**TASK BRIEF**:
Keep only the lines of the data below that contain "sourcePoint", and copy them.

**PROVIDED MATERIAL**:
____________________

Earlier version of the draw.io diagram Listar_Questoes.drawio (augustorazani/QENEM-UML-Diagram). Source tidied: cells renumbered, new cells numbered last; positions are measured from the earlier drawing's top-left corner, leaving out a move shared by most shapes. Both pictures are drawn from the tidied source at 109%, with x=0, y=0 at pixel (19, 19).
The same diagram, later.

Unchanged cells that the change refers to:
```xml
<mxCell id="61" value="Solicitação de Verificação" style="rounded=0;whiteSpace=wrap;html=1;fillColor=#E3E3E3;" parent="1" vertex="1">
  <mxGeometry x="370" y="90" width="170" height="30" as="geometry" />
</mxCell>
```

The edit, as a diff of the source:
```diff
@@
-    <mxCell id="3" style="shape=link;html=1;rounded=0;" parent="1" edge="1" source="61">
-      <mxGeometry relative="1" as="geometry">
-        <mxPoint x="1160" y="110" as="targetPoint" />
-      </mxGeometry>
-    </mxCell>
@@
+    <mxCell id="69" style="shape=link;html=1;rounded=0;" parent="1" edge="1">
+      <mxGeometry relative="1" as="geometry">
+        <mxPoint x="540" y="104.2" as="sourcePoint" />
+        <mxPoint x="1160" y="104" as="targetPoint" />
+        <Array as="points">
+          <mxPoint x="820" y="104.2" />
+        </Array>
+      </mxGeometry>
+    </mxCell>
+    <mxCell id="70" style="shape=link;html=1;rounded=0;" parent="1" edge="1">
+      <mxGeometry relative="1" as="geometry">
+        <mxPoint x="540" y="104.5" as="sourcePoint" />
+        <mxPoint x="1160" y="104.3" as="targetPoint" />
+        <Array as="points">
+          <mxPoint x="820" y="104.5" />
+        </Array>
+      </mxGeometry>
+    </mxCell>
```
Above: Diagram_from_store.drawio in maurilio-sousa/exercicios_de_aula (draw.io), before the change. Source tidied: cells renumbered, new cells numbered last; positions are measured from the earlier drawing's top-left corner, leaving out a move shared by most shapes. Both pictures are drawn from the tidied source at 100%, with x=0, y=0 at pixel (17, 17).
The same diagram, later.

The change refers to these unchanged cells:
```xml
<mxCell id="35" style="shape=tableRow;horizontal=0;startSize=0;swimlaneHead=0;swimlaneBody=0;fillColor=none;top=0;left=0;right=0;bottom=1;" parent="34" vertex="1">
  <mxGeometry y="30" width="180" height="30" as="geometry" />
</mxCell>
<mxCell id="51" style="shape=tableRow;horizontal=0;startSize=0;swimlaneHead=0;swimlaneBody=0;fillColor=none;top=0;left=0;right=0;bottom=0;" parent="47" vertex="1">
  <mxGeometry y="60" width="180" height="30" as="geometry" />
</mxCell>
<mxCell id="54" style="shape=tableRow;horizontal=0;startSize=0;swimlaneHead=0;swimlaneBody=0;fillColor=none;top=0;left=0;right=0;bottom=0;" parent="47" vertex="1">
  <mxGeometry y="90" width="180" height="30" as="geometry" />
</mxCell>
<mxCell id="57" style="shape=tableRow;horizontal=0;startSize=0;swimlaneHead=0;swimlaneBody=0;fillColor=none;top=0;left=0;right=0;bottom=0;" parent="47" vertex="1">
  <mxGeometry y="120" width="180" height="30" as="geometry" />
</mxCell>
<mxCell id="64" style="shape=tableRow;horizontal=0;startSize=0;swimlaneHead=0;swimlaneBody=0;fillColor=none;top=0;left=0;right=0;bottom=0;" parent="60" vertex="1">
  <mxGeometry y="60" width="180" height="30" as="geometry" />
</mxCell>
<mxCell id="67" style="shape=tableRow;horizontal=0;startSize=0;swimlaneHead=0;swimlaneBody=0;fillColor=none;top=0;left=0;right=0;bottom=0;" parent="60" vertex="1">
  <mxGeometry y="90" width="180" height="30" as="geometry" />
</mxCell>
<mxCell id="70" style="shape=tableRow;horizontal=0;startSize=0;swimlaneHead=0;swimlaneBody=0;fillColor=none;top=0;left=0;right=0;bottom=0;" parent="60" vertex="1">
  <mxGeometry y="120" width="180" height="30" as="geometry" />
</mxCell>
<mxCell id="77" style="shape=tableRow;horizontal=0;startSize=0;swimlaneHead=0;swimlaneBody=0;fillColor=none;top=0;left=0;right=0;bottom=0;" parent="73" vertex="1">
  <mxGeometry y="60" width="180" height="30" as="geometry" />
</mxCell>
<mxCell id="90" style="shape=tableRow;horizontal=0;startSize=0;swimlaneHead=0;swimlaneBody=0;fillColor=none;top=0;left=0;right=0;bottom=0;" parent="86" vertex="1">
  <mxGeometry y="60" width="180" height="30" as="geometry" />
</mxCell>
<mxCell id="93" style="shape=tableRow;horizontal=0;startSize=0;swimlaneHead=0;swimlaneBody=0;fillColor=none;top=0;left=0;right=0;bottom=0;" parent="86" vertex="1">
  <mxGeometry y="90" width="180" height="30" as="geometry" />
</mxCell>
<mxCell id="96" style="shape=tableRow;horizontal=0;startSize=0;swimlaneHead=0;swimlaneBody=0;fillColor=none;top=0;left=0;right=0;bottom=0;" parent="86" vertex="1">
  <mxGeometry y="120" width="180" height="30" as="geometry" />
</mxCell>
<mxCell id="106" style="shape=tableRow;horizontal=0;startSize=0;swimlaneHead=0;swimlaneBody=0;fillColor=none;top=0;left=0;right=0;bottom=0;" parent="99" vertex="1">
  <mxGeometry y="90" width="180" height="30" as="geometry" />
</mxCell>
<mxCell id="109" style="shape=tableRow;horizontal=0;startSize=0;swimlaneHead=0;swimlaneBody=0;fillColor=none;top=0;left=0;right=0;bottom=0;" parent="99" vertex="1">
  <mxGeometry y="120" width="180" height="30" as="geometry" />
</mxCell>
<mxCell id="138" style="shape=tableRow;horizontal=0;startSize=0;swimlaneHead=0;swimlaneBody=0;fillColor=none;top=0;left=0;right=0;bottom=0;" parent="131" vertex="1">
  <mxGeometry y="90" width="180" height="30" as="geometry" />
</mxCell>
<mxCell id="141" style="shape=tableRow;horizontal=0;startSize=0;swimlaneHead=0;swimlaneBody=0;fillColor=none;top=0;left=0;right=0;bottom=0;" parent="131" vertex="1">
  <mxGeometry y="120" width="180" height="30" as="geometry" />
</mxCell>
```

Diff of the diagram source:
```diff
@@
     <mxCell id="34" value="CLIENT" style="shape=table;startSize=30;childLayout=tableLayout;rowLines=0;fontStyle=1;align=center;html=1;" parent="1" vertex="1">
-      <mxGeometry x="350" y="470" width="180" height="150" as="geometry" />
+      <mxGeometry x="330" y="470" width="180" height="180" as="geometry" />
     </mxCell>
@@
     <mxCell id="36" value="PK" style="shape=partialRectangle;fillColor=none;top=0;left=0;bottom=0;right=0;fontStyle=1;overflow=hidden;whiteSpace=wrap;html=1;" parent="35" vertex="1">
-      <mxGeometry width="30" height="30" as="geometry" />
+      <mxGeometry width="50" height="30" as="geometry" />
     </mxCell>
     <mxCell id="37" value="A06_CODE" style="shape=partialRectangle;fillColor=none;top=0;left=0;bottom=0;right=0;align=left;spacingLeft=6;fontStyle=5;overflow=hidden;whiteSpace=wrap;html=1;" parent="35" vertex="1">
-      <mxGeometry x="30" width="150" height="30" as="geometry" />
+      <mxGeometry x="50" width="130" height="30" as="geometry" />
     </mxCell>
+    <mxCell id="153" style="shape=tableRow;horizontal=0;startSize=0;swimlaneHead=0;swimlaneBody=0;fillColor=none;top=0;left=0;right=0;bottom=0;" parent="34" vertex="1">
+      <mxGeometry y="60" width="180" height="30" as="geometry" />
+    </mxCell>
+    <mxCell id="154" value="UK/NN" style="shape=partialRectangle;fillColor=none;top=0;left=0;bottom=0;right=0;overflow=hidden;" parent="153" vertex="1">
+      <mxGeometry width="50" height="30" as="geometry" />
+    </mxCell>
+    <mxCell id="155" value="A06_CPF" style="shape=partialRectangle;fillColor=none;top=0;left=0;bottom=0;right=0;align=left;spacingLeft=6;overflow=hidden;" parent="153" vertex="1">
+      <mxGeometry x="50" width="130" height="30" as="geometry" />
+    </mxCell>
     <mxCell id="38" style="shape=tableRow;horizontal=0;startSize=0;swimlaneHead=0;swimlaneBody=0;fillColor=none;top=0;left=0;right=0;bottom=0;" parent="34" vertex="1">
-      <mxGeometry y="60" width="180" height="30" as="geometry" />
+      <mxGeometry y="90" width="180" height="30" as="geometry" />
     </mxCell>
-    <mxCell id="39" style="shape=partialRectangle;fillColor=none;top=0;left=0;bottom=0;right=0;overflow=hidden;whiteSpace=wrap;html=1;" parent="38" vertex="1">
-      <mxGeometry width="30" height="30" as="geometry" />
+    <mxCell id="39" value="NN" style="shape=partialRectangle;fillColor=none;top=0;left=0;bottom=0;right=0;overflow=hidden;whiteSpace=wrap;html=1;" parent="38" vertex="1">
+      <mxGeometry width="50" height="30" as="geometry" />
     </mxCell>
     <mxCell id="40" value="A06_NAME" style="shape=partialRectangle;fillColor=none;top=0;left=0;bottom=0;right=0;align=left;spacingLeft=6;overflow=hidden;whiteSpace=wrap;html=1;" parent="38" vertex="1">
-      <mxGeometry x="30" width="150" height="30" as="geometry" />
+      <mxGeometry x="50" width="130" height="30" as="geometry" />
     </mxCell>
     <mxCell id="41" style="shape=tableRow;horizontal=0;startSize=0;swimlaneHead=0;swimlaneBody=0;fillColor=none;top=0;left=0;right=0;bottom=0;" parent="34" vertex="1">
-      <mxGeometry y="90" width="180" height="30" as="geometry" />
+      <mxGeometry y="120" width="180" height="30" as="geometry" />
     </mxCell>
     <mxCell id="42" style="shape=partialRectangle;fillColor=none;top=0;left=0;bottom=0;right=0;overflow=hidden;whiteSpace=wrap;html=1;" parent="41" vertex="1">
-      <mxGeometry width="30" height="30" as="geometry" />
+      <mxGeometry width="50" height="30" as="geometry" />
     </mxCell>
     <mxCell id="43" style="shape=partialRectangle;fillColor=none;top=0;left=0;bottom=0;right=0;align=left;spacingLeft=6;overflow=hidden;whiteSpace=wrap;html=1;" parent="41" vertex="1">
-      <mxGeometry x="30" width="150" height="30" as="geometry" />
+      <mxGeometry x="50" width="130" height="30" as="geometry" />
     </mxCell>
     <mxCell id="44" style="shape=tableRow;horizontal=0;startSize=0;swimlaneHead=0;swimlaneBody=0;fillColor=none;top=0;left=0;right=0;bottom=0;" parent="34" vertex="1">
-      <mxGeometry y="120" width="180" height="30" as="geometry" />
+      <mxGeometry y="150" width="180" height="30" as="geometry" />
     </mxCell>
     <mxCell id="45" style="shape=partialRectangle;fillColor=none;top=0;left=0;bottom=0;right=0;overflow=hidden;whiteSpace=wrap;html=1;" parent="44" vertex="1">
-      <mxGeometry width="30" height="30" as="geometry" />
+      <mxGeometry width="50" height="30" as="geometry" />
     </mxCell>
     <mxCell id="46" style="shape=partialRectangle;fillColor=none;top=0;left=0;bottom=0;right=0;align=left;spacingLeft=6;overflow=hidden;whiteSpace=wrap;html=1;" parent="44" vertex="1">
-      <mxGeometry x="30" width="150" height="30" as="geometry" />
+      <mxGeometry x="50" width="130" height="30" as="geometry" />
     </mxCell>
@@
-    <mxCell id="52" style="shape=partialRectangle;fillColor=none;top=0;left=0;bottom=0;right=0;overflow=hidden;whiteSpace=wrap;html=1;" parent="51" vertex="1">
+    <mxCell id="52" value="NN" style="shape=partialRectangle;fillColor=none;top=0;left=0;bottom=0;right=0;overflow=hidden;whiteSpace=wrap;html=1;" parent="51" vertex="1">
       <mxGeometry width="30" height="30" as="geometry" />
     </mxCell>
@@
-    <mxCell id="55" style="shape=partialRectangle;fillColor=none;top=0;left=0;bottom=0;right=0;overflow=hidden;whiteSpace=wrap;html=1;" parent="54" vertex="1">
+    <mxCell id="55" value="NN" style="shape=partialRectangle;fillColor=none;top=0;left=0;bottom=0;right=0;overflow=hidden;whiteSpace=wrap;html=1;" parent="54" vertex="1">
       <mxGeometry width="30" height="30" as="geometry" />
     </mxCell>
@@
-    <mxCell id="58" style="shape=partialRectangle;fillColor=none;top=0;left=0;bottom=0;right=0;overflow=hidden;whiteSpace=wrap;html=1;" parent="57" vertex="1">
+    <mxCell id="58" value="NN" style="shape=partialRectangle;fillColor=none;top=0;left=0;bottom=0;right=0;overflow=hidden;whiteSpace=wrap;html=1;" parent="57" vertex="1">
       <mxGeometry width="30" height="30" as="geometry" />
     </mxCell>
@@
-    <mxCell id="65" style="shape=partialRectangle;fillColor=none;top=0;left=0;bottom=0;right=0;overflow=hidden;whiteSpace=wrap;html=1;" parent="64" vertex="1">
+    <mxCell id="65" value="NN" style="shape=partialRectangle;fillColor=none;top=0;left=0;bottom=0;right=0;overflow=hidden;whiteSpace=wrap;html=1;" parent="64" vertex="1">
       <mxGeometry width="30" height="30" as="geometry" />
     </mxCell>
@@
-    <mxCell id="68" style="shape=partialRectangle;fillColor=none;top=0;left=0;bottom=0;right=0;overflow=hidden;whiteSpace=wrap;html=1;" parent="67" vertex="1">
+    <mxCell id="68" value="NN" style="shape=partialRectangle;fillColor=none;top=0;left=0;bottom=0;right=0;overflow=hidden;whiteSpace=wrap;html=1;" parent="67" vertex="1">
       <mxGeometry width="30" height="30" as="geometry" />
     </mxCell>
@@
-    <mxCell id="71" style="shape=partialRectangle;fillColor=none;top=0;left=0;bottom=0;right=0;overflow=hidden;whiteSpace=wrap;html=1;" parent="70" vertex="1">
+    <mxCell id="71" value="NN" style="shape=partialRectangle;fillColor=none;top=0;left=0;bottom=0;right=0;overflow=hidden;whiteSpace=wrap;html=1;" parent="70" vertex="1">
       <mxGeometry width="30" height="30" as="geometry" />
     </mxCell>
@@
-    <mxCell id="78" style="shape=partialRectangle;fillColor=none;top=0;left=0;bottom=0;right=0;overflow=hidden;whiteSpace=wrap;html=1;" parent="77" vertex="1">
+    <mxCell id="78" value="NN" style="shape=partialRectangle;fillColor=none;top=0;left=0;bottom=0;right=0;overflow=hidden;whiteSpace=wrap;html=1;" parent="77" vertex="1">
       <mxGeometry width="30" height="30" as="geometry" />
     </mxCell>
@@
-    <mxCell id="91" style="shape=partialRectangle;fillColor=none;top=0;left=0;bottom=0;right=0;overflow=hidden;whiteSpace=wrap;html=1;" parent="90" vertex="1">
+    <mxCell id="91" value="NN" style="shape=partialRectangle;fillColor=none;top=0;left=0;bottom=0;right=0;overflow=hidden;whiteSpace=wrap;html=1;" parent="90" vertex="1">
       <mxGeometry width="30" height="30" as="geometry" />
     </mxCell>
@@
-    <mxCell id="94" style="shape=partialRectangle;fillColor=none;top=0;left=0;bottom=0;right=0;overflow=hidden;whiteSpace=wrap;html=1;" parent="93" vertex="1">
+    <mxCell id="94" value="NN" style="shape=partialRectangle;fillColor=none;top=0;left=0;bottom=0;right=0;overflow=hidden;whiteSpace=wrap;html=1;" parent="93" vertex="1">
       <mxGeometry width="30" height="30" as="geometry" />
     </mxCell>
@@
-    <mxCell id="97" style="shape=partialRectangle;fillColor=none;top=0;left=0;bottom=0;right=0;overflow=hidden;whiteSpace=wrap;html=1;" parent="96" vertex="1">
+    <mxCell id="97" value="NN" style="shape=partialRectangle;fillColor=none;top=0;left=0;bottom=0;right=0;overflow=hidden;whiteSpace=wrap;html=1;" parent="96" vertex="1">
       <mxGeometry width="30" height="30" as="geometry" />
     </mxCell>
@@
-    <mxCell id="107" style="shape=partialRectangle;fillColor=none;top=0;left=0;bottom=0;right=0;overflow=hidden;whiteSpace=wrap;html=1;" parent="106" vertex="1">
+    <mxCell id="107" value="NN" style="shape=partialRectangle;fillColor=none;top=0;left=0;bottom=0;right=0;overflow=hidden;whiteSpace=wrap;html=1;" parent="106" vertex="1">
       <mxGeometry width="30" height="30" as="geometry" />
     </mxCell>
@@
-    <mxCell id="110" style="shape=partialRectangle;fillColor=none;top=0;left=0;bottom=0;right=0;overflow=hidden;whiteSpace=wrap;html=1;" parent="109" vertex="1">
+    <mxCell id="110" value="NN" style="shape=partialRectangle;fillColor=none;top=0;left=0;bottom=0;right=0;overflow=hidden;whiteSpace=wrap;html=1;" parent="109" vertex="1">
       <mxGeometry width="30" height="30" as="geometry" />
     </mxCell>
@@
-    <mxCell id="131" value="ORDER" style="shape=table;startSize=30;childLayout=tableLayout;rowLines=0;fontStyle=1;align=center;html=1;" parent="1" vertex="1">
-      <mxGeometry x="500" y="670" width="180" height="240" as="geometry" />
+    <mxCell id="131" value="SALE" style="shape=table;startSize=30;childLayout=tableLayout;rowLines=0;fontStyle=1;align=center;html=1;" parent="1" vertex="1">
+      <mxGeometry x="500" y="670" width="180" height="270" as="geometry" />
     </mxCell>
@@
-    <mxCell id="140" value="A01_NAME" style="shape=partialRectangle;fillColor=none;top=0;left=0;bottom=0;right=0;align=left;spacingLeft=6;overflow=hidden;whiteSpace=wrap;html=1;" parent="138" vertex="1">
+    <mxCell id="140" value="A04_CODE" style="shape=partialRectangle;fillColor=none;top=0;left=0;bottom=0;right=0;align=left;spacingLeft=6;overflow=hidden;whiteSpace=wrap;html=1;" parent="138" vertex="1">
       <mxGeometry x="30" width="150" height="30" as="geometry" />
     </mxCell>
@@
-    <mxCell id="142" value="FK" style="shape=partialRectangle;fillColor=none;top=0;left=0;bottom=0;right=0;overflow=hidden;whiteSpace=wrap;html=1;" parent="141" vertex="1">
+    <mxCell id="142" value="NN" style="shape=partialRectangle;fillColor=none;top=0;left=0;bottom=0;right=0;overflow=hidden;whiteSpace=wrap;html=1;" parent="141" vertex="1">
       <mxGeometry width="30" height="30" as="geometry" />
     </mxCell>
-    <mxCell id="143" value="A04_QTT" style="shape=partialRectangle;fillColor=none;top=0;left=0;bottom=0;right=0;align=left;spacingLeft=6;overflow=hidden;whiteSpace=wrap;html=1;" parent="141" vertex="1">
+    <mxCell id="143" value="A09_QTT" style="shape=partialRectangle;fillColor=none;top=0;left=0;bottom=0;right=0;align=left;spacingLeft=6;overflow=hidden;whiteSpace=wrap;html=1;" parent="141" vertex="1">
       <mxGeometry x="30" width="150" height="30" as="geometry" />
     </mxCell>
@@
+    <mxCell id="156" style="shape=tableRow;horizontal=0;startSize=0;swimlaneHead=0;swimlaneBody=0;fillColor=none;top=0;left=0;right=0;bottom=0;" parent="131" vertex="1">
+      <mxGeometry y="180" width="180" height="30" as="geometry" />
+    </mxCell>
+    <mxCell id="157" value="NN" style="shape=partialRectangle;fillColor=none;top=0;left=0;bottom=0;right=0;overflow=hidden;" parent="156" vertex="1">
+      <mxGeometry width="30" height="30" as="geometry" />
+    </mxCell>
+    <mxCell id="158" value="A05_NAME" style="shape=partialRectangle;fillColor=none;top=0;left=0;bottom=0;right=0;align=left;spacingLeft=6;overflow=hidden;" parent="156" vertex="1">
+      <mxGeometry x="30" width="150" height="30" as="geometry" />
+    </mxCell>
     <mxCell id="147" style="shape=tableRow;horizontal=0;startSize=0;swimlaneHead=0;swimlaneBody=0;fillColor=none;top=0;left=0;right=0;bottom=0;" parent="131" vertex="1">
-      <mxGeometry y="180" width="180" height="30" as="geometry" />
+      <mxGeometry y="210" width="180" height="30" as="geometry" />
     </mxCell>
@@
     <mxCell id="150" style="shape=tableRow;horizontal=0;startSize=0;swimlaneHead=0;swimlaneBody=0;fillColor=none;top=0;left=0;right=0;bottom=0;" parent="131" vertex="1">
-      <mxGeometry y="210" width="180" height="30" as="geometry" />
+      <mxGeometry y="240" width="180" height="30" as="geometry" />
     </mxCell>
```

____________________

**ANSWER SPACE**:
+        <mxPoint x="540" y="104.2" as="sourcePoint" />
+        <mxPoint x="540" y="104.5" as="sourcePoint" />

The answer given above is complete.